A colleague of mine only found she’d been working with Meningitis when she saw a school of fish swimming along the ward wall. She was put on the ‘seriously ill’ list but made a good recovery.
By contrast, Peel Island was not only a most interesting place of work, but also a real haven! Associated negative attitudes came from friends and family. In the period before the new treatment for H.D. arrived, my mother’s elderly GP reproached me for “throwing away your whole life!” Several of her neighbours stopped calling in.
In my mother’s position, though, I’m sure the issue wasn’t the concern over an irresponsible daughter’s Lost Future, but discomfort at our low-profile family being a Conversation Piece. And without even a broken romance to explain my behaviour!
Further on, as other young and enthusiastic nurses came and went through Peel, that irritation word dedication was heard less often. It has to be remembered that other personnel apart from medical willingly shared the patients’ lives. The permanent staff – all male – included managerial, kitchen, laundry and outside maintenance workers. And let’s not forget the good-hearted attendants (male orderlies) who cared for permanently incapacitated patients either in their little huts or the hospital, after-hours.
When invited, we all shared the patients’ social activities such as tennis, concerts, and dances. Ingrained Hospital Protocol, not fear of contagion, was a factor in nurses not further “fraternising with the patients”. I’ve told elsewhere of how we had to hike across to the Horseshoe to swim, instead of using the patients’ jetty at high tide, because it “wasn’t professional” to be seen in our decorous bathers.
A final word on the matter. Peel Island was a very healthy place for staff. Most bugs were picked up “off-island”, like the Measles that followed my visit to the Ekka.

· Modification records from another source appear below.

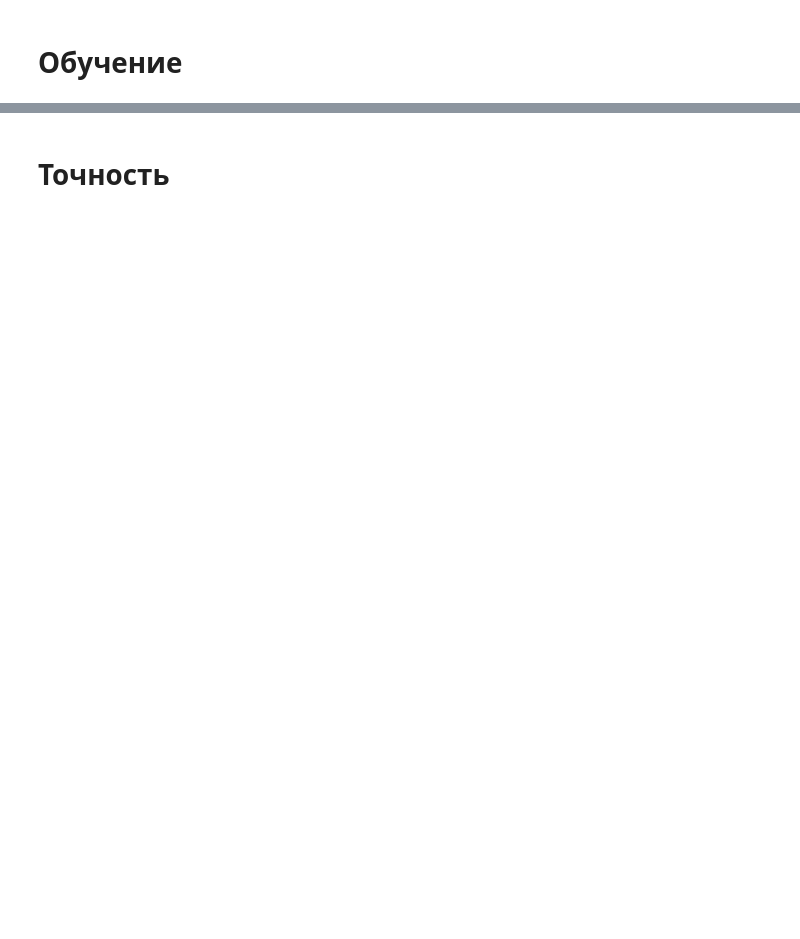
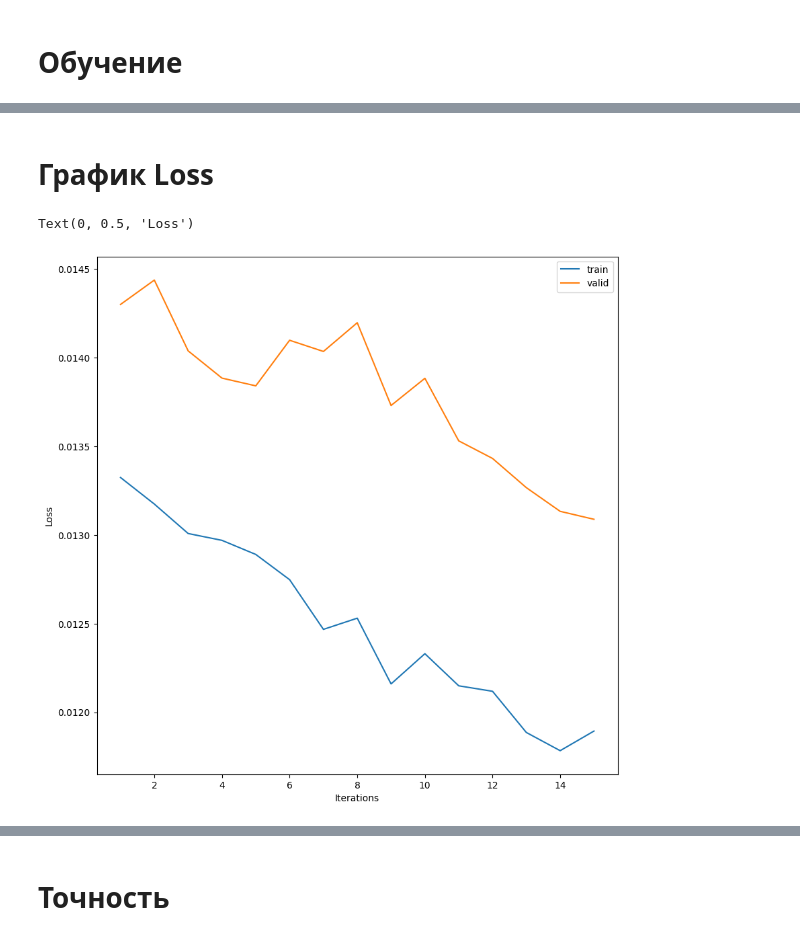
Before and after one commit to PiroJOJO/Artificial_intelligence_1, a Jupyter notebook: sonya.ipynb, the cells around one changed output, grey strips where cells are left out. Saved outputs shown, nothing was run; the diff lists cells and outputs as text; code cells hidden in the pictures; blank space fills up the shorter version.

```diff
--- a/sonya.ipynb
+++ b/sonya.ipynb
@@ -377,0 +241,13 @@ KeyboardInterrupt:
+# %% [markdown]
+# График Loss
+# %%
+fig = plt.figure(figsize=(10, 10))
+
+plt.plot(range(1, num_epochs + 1), train_losses, label='train')
+plt.plot(range(1, num_epochs + 1), valid_losses, label='valid')
+plt.legend()
+plt.xlabel('Iterations')
+plt.ylabel('Loss')
+# %% [output]
+Text(0, 0.5, 'Loss')
+[figure, added]
```
Also changed, not shown: parts of 9 cells of this notebook.
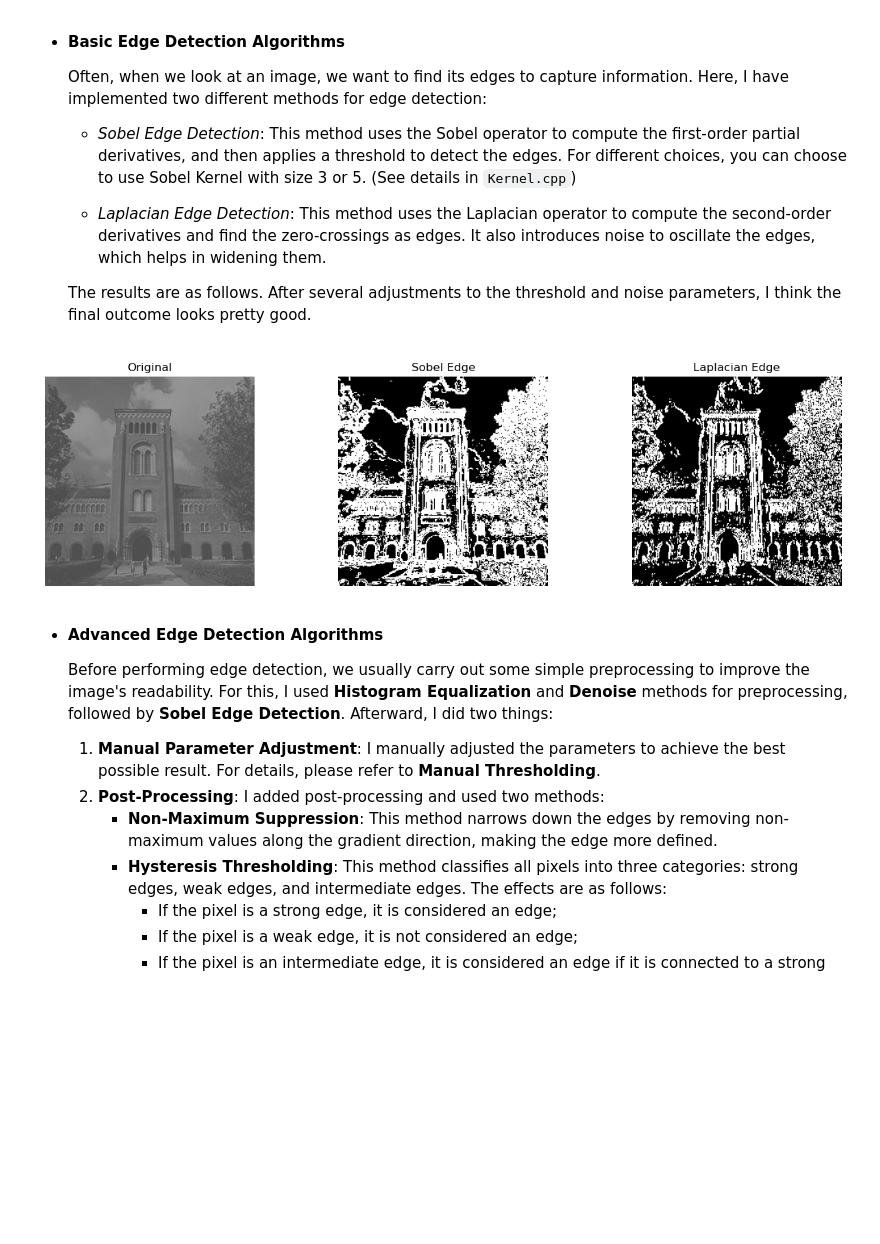
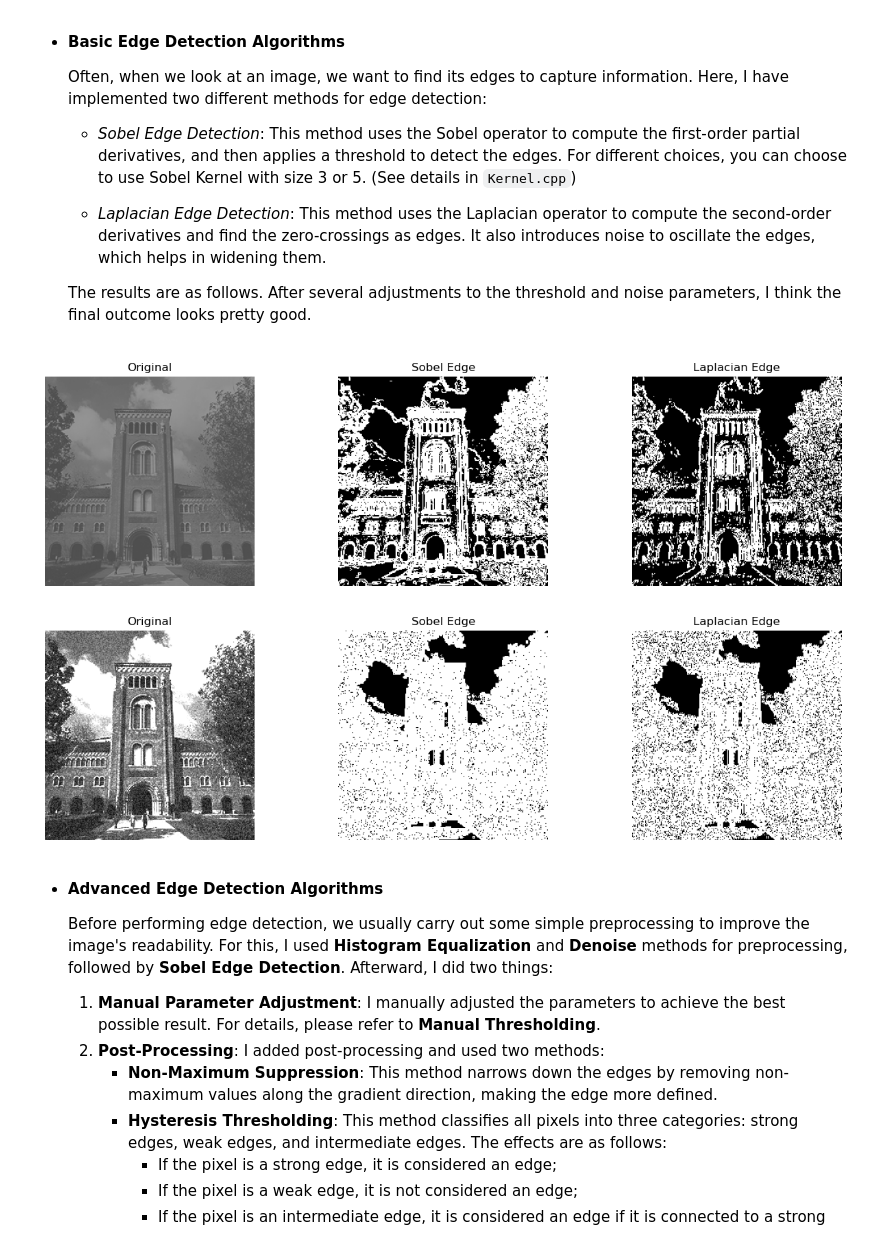
Before and after one commit to FLwolfy/Image-Processing, a Jupyter notebook: HW2_main.ipynb, the cells around one changed output. Cells and saved outputs as stored; diff of their text form; code cells hidden in the pictures; blank space fills up the shorter version.

```diff
--- a/HW2_main.ipynb
+++ b/HW2_main.ipynb
@@ -38,14 +38,20 @@ For detailed API information, please refer to the `README.md` file.
 # %%
 # Basic edge detection algorithms
 building_img = Image(256, 256, 1)
 building_img.load("images/HW2/building.raw")
+building_noise = Image(256, 256, 1)
+building_noise.load("images/HW2/building_noise.raw")
 
 building_sobel_edge = Image.sobel_edge(building_img, 0, 3, "none", "auto")
 building_laplacian_edge = Image.laplacian_edge(building_img, 1, 3, 20)
+building_sobel_edge_noise = Image.sobel_edge(building_noise, 0, 3, "none", "auto")
+building_laplacian_edge_noise = Image.laplacian_edge(building_noise, 1, 3, 20)
 
 show_images([building_img, building_sobel_edge, building_laplacian_edge], ["Original", "Sobel Edge", "Laplacian Edge"])
+show_images([building_noise, building_sobel_edge_noise, building_laplacian_edge_noise], ["Original", "Sobel Edge", "Laplacian Edge"])
 # %% [output]
 [figure]
+[figure, added]
 # %% [markdown]
 - **Advanced Edge Detection Algorithms**
 
```
Also changed, not shown: parts of 3 cells of this notebook, 8 other files.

(Extract from the ebook ‘Peel Island History – A Personal Quest’ Peter Ludlow, April 2015)
This ebook is still available as a PDF file from the author, Peter Ludlow. Click here for details.